Task item
Reproduce the entries that follow precisely, setting aside any images.

Given records
···

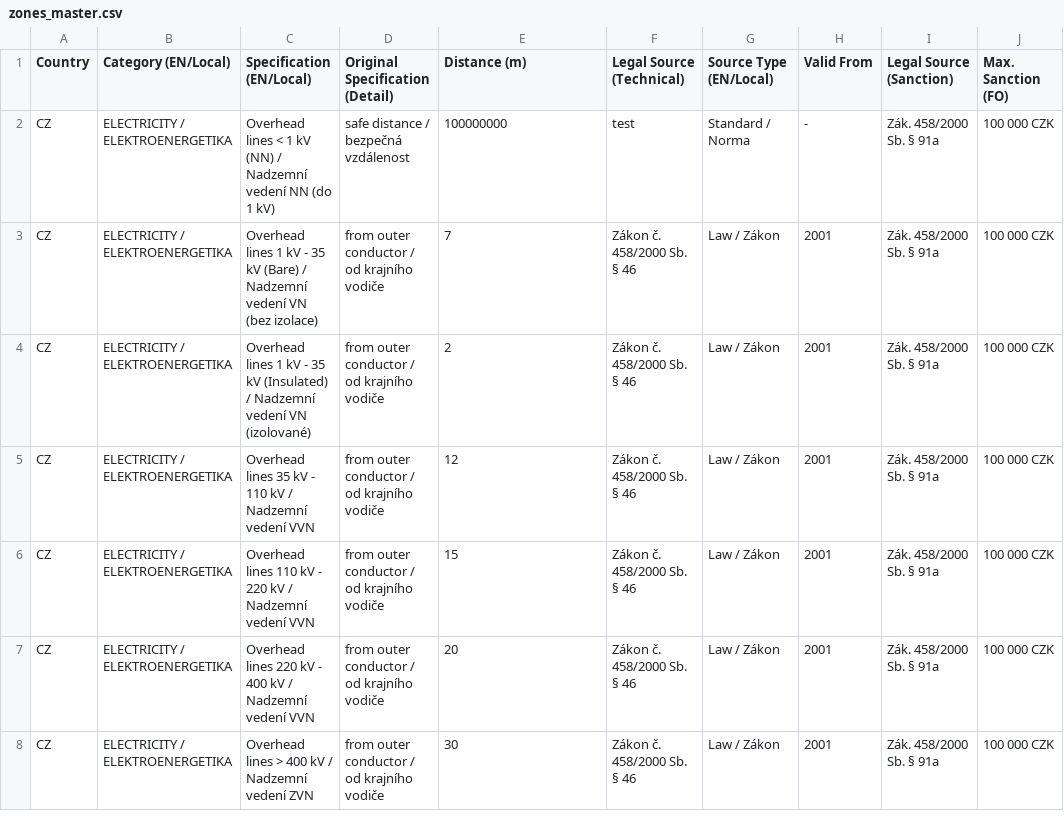
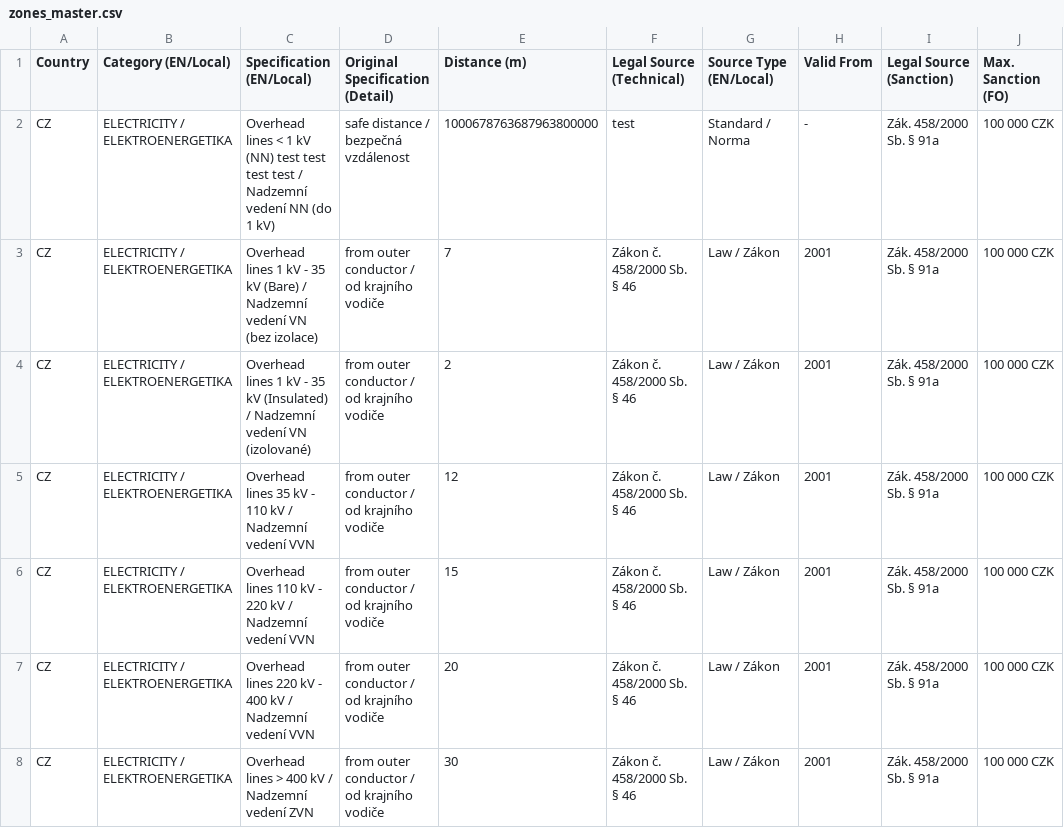
Before and after one commit to PZ-Zalesak/windbreak-config, a CSV file: zones_master.csv, drawn as a sheet; only a part is shown; the diff names each change by its address in the sheet, - before the commit and + after, or states it on an @@ line.

Commit message:
Update zones_master.csv

```diff
--- a/zones_master.csv
+++ b/zones_master.csv
-C2 (Specification (EN/Local)): …kV (NN) / Nadzemní…
+C2 (Specification (EN/Local)): …kV (NN) test test test test / Nadzemní…
-E2 (Distance (m)): 100000000
+E2 (Distance (m)): 1000678763687963800000
```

···

Response area
Before and after one commit to PZ-Zalesak/windbreak-config, a CSV file: zones_master.csv, drawn as a sheet; only a part is shown; the diff names each change by its address in the sheet, - before the commit and + after, or states it on an @@ line.

Commit message:
Update zones_master.csv

```diff
--- a/zones_master.csv
+++ b/zones_master.csv
-C2 (Specification (EN/Local)): …kV (NN) / Nadzemní…
+C2 (Specification (EN/Local)): …kV (NN) test test test test / Nadzemní…
-E2 (Distance (m)): 100000000
+E2 (Distance (m)): 1000678763687963800000
```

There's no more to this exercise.